Teaching Machines to Share
A prototype app for tablet devices aimed at helping reduce preventable medical errors in intensive care units is currently being tested at Johns Hopkins. Studies of U.S. hospitals show that more than 800,000 people—that’s 1 in 5—admitted to ICUs suffer some sort of preventable issue, such as blood clots. The problem, ironically, is the technology found in the ICU. Machines do a wonderful job individually, but don’t electronically “talk” to each other in a way that clinicians can easily decipher. Critical information can be missed among the estimated 200 daily tasks that nurses and doctors perform on an ICU patient.
The app, which involved input from 18 different disciplines including engineering and bioethics, improves how machines talk to one another and to people. Why an app? “When we asked clinicians, patients, and families how they envisioned the information being displayed, they didn’t want another big screen display or a display on a wall,” says Alan Ravitz of the Johns Hopkins Applied Physics Lab. “They wanted something they could hold and interact with.” A patient version of the app will also help families track the care that they can provide their loved one, such as brushing teeth or washing hair.
Determining if a body of water is safe just got easier. Johns Hopkins mechanical engineer Marin Kobilarov worked on a team to develop a pollution-hunting underwater robot. Equipped with navigation sensors and monitoring instruments, it keeps tabs on everything from water temperature to blue-green algae content. “We’re getting a 4-D picture of the water, the fourth dimension being time, so we can predict how quality would evolve day to day.” Piloted last year at Lake Pleasant in Phoenix, Arizona, the technology will be further developed and let loose this spring in the Chesapeake Bay.
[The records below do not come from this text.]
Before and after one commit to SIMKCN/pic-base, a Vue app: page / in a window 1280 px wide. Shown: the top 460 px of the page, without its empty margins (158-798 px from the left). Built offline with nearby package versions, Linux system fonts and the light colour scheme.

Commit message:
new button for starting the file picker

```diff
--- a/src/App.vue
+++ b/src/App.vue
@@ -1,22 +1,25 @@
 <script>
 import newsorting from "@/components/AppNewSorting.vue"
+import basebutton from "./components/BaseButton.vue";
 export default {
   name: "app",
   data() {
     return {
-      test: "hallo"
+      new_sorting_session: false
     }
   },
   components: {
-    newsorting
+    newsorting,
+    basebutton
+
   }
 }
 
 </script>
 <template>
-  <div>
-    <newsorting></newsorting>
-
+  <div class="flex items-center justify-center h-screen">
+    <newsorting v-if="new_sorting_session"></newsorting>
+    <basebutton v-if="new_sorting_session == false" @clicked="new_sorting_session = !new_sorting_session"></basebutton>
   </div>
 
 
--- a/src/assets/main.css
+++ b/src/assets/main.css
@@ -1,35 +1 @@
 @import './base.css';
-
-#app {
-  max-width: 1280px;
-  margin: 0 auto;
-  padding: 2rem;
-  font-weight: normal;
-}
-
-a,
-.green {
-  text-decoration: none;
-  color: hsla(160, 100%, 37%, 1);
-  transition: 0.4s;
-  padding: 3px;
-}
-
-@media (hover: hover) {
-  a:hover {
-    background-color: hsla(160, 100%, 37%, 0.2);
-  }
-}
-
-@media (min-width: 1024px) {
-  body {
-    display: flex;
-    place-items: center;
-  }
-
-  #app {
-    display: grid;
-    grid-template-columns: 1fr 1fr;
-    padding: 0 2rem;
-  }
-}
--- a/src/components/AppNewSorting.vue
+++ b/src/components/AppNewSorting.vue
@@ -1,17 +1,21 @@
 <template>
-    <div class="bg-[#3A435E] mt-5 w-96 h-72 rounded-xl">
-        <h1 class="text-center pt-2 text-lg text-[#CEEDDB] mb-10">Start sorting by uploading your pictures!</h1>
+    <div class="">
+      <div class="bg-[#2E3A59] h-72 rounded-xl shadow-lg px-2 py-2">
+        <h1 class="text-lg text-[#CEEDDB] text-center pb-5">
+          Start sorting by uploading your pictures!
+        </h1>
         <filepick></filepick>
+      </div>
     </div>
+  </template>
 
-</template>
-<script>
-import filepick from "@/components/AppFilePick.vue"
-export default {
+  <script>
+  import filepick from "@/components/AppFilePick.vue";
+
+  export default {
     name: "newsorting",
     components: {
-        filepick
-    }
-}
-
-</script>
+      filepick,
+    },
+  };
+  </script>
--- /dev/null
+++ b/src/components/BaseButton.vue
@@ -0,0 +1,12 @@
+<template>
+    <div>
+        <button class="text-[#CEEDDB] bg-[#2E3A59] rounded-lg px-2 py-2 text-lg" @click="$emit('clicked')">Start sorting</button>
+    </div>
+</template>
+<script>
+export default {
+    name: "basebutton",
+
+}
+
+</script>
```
Johns Hopkins researchers are using a computer algorithm to analyze Twitter posts and gather information about some common mental illnesses. The algorithm gathered tweets from users who publicly mentioned their diagnosis. It also looked for language cues linked to certain disorders, including words associated with anxiety and insomnia. Reviewing more than 8 billion tweets, the researchers have been able to quickly and inexpensively collect new data on post-traumatic stress disorder, depression, bipolar disorder, and seasonal affective disorder. “Using Twitter to get a fix on mental health cases could be very helpful to health practitioners and government officials who need to decide where counseling and other care are needed most,” says Johns Hopkins computer scientist Mark Dredze.
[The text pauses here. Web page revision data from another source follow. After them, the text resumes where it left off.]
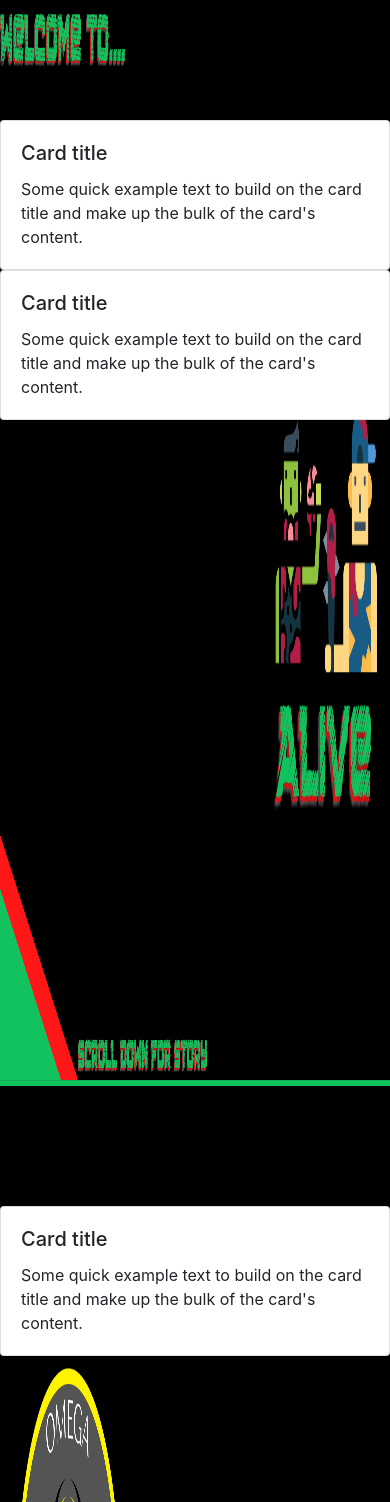
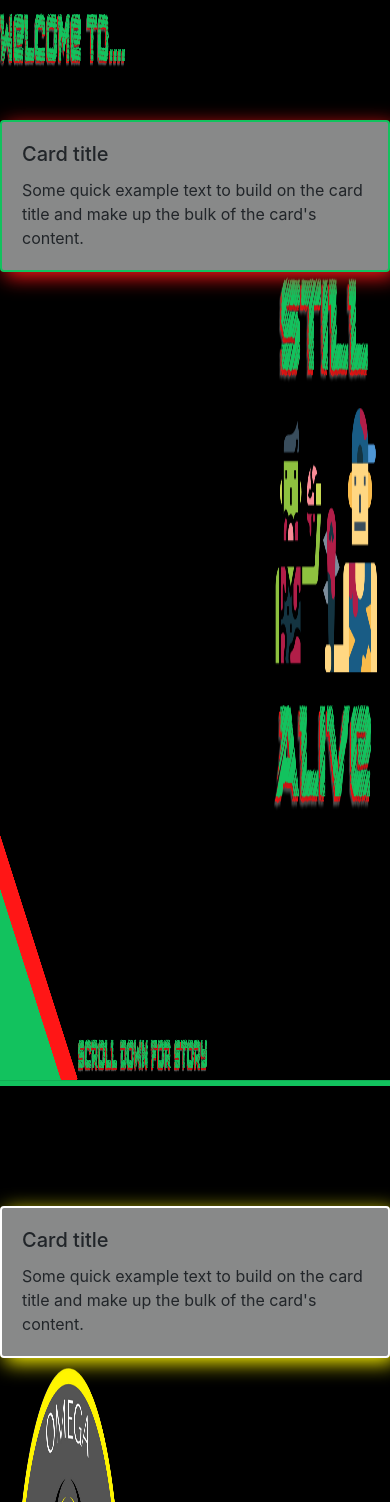
Before and after one commit to CruentoDraco/still-alive-info-webpage, a PHP site: page / in a window 390 px wide. Shown: the part 72-1574 px from the top of the page. Run offline with PHP 8.4, Linux system fonts and the light colour scheme; some libraries are stand-ins or nearby versions.

Commit message:
wip cards

```diff
--- a/includes/start.html
+++ b/includes/start.html
@@ -26,8 +26,8 @@
             <div class="col-md-12">&nbsp;</div>
             <div class="col-md-12">&nbsp;</div>
             <div class="col-md-1">&nbsp;</div>
-            <div class="col-md-4">
-                <div class="card">
+            <div class="col-md-6">
+                <div class="card news-card">
                     <div class="card-body">
                         <h5 class="card-title">Card title</h5>
                             <p class="card-text">
@@ -37,18 +37,7 @@
                     </div>
                 </div>
             </div>
-            <div class="col-md-4">
-                <div class="card">
-                    <div class="card-body">
-                        <h5 class="card-title">Card title</h5>
-                            <p class="card-text">
-                                Some quick example text to build on the card title and make up the bulk of the
-                                card's content.
-                            </p>
-                    </div>
-                </div>
-            </div>
-            <div class="col-md-3 ">
+            <div class="col-md-5">
                 &nbsp;
             </div>
         </div>
@@ -60,11 +49,11 @@
             <div class="col-md-12">&nbsp;</div>
             <div class="col-md-12">&nbsp;</div>
             <div class="col-md-12">&nbsp;</div>
-            <div class="col-md-4">
+            <div class="col-md-5">
                 &nbsp;
             </div>
             <div class="col-md-6">
-                <div class="card">
+                <div class="card omega-card">
                     <div class="card-body">
                         <h5 class="card-title">Card title</h5>
                             <p class="card-text">
@@ -74,25 +63,134 @@
                     </div>
                 </div>
             </div>
-            <div class="col-md-2">
+            <div class="col-md-1">
                 &nbsp;
             </div>
         </div>
     </div>
     <hr class="line end-2">
     <div class="section bg-3">
+        <div class="row">
+            <div class="col-md-12">&nbsp;</div>
+            <div class="col-md-12">&nbsp;</div>
+            <div class="col-md-12">&nbsp;</div>
+            <div class="col-md-12">&nbsp;</div>
+            <div class="col-md-3">&nbsp;</div>
+            <div class="col-md-6">
+                <div class="card one-year-later-card">
+                    <div class="card-body">
+                        <h5 class="card-title">Card title</h5>
+                            <p class="card-text">
+                                Some quick example text to build on the card title and make up the bulk of the
+                                card's content.
+                            </p>
+                    </div>
+                </div>
+            </div>
+            <div class="col-md-3">
+                &nbsp;
+            </div>
+        </div>
     </div>
     <hr class="line end-3">
     <div class="section bg-4">
+        <div class="row">
+            <div class="col-md-12">&nbsp;</div>
+            <div class="col-md-12">&nbsp;</div>
+            <div class="col-md-12">&nbsp;</div>
+            <div class="col-md-12">&nbsp;</div>
+            <div class="col-md-1">&nbsp;</div>
+            <div class="col-md-6">
+                <div class="card fraction1-card">
+                    <div class="card-body">
+                        <h5 class="card-title">Card title</h5>
+                            <p class="card-text">
+                                Some quick example text to build on the card title and make up the bulk of the
+                                card's content.
+                            </p>
+                    </div>
+                </div>
+            </div>
+            <div class="col-md-5">
+                &nbsp;
+            </div>
+        </div>
     </div>
     <hr class="line end-4">
     <div class="section bg-5">
+        <div class="row">
+            <div class="col-md-12">&nbsp;</div>
+            <div class="col-md-12">&nbsp;</div>
+            <div class="col-md-12">&nbsp;</div>
+            <div class="col-md-12">&nbsp;</div>
+            <div class="col-md-5">
+                &nbsp;
+            </div>
+            <div class="col-md-6">
+                <div class="card fraction2-card">
+                    <div class="card-body">
+                        <h5 class="card-title">Card title</h5>
+                            <p class="card-text">
+                                Some quick example text to build on the card title and make up the bulk of the
+                                card's content.
+                            </p>
+                    </div>
+                </div>
+            </div>
+            <div class="col-md-1">
+                &nbsp;
+            </div>
+        </div>
     </div>
     <hr class="line end-5">
     <div class="section bg-6">
+        <div class="row">
+            <div class="col-md-12">&nbsp;</div>
+            <div class="col-md-12">&nbsp;</div>
+            <div class="col-md-12">&nbsp;</div>
+            <div class="col-md-12">&nbsp;</div>
+            <div class="col-md-1">&nbsp;</div>
+            <div class="col-md-6">
+                <div class="card fraction3-card">
+                    <div class="card-body">
+                        <h5 class="card-title">Card title</h5>
+                            <p class="card-text">
+                                Some quick example text to build on the card title and make up the bulk of the
+                                card's content.
+                            </p>
+                    </div>
+                </div>
+            </div>
+            <div class="col-md-5">
+                &nbsp;
+            </div>
+        </div>
     </div>
     <hr class="line end-6">
     <div class="section bg-7">
+        <div class="row">
+            <div class="col-md-12">&nbsp;</div>
+            <div class="col-md-12">&nbsp;</div>
+            <div class="col-md-12">&nbsp;</div>
+            <div class="col-md-12">&nbsp;</div>
+            <div class="col-md-5">
+                &nbsp;
+            </div>
+            <div class="col-md-6">
+                <div class="card own-fraction-card">
+                    <div class="card-body">
+                        <h5 class="card-title">Card title</h5>
+                            <p class="card-text">
+                                Some quick example text to build on the card title and make up the bulk of the
+                                card's content.
+                            </p>
+                    </div>
+                </div>
+            </div>
+            <div class="col-md-1">
+                &nbsp;
+            </div>
+        </div>
     </div>
 </body>
 </html>
--- a/main.css
+++ b/main.css
@@ -90,3 +90,41 @@ nav .navbar-nav .active a {
 .brand{
     border-radius: 50%;
 }
+.card{
+    background-color: #888989;
+}
+
+.news-card{
+    border: 2px solid #12c25e;
+    box-shadow: 5px 5px 20px 0px #ff1616;
+}
+
+.omega-card{
+    border: 2px solid white;
+    box-shadow: 5px 5px 20px 0px #fff500;
+}
+
+.one-year-later-card{
+    border: 2px solid #12c25e;
+    box-shadow: 5px 5px 20px 0px #ff1616;
+}
+
+.fraction1-card{
+    border: 2px solid #ff1616;
+    box-shadow: 5px 5px 20px 0px #5e17eb;
+}
+
+.fraction2-card{
+    border: 2px solid #545454;
+    box-shadow: 5px 5px 20px 0px white;
+}
+
+.fraction3-card{
+    border: 2px solid #ff1616;
+    box-shadow: 5px 5px 20px 0px #3b3b3b;
+}
+
+.own-fraction-card{
+    border: 2px solid #ff1616;
+    box-shadow: 5px 5px 20px 0px #12c25e;
+}
```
Tiny Spill, Big Problem
When gasoline dribbles from the pump’s nozzle after a fill-up, few among us think twice about the environmental impact of such a tiny spill. But the truth is, those drips add up, seeping into the concrete pads beneath the pumps and then contaminating the soil and groundwater. That’s bad news for people who live nearby and rely on well water, according to researchers at the Johns Hopkins Bloomberg School of Public Health. Roughly 1,500 liters of gasoline are spilled at a typical gas station every 10 years—and that’s the researchers’ conservative estimate. That’s a problem when the environmental and public health impacts of chronic gasoline spills are poorly understood. “Chronic gasoline spills could well become significant public health issues since the gas station industry is currently trending away from small-scale service stations,” says environmental health scientist Patrick N. Breysse.
Better Ebola Protection
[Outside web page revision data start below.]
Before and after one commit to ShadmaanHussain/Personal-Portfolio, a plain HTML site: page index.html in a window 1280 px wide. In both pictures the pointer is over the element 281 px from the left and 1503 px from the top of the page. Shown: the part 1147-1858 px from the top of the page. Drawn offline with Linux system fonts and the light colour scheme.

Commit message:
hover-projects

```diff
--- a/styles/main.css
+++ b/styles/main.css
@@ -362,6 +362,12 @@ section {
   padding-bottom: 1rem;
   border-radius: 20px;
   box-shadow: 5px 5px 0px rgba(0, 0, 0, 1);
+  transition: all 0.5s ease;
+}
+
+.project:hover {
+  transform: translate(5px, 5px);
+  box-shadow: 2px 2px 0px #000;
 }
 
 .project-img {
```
After last year’s Ebola outbreak raised major concerns over the spread of the highly infectious disease, the U.S. government challenged innovators from around the world to help health care workers provide better, more timely care, while also containing the virus. A team from Johns Hopkins Center for Bioengineering Innovation & Design and Jhpiego, an international nonprofit health organization affiliated with Johns Hopkins University, is now among three global winners to receive financial support for its prototype of a health care worker suit. The suit was redesigned for quicker, safer removal and to keep workers from coming in contact with Ebola patients’ contagious body fluids during and after treatment. In addition, it is expected to keep the wearer cooler—an important benefit in hot, humid regions such as West Africa. (The cooling technology used in the garment was originally developed by Johns Hopkins cardiologist Harikrishna Tandri for cooling patients in cardiac arrest.) The suit will now undergo intensive testing to ensure readiness for production and deployment in the field.